■ **Provided entries**:
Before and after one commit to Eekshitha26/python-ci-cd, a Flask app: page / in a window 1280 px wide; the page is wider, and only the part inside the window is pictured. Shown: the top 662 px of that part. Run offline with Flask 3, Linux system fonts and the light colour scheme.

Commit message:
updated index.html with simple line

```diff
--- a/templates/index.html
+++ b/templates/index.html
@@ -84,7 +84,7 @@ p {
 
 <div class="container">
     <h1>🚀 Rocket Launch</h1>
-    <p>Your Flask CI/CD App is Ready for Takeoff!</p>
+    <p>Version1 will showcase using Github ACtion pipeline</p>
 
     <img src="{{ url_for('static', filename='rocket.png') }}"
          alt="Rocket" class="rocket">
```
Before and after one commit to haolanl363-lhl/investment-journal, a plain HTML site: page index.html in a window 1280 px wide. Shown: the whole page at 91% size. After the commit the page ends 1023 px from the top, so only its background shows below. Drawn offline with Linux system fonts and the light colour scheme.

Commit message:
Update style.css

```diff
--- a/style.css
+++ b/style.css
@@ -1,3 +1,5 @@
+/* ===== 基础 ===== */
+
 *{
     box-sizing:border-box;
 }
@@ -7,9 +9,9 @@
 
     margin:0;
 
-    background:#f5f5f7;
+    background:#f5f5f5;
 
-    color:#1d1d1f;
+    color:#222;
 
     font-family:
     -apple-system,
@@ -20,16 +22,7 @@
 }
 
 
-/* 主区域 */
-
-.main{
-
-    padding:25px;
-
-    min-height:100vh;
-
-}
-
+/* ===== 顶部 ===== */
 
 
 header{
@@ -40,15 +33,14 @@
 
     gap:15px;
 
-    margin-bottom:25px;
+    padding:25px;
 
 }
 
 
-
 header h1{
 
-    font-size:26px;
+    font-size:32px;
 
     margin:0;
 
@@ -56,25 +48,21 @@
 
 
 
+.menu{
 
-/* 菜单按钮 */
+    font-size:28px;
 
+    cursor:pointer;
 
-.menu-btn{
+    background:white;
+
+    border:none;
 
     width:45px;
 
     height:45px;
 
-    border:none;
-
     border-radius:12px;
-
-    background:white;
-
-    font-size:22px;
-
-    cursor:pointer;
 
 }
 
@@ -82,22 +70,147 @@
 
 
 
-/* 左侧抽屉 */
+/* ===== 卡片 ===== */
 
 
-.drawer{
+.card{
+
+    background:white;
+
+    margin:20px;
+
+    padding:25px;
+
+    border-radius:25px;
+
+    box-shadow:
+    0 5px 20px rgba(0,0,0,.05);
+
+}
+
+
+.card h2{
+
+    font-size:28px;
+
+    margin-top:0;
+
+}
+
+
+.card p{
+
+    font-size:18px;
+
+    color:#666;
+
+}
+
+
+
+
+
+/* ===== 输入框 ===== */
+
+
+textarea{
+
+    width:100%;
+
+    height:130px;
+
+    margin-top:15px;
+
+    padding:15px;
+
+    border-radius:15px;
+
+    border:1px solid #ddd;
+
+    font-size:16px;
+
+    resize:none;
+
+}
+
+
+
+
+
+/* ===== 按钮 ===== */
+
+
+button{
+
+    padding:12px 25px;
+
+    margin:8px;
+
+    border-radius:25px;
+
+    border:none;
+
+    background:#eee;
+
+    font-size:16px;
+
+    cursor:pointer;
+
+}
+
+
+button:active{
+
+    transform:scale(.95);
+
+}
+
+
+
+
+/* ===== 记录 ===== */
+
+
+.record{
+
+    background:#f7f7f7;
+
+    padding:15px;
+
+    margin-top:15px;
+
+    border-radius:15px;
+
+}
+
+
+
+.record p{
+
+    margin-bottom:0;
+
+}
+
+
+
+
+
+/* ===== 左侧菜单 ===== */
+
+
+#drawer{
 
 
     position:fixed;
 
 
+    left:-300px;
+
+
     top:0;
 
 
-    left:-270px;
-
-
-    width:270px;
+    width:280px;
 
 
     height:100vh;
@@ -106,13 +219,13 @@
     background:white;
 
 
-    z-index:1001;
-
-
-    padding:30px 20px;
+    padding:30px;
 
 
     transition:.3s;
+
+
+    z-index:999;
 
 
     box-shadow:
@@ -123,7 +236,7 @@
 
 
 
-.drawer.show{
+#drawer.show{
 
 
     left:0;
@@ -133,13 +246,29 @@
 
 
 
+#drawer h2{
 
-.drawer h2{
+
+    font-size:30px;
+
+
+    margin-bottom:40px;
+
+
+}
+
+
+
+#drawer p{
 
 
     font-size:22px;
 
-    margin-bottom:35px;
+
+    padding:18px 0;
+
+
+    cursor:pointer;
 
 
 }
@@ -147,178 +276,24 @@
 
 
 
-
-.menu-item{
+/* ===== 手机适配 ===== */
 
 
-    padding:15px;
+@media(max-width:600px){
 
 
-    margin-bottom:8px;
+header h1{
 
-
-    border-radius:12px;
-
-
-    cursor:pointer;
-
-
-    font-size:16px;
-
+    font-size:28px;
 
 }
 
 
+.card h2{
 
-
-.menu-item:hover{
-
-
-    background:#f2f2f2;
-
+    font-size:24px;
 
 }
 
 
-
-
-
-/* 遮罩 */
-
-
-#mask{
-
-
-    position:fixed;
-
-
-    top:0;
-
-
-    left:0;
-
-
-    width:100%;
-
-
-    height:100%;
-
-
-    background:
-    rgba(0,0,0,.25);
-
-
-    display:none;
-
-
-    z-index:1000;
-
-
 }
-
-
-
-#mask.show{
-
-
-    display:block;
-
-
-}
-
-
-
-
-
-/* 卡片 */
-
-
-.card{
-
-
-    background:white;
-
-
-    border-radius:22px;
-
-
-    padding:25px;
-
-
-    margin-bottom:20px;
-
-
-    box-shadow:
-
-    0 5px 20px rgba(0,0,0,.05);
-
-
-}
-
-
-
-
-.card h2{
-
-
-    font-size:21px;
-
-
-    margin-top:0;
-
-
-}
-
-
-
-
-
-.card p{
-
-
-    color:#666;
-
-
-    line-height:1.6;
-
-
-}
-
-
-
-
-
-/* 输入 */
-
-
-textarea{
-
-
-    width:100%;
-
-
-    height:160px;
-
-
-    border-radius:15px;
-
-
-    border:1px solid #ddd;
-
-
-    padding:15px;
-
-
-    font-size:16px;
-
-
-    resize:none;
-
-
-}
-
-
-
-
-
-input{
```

■ **Assignment**:
Scan the listing above and identify each line holding the string "system"; copy every such line.

■ **Answer section**:
Before and after one commit to Eekshitha26/python-ci-cd, a Flask app: page / in a window 1280 px wide; the page is wider, and only the part inside the window is pictured. Shown: the top 662 px of that part. Run offline with Flask 3, Linux system fonts and the light colour scheme.
Before and after one commit to haolanl363-lhl/investment-journal, a plain HTML site: page index.html in a window 1280 px wide. Shown: the whole page at 91% size. After the commit the page ends 1023 px from the top, so only its background shows below. Drawn offline with Linux system fonts and the light colour scheme.
     -apple-system,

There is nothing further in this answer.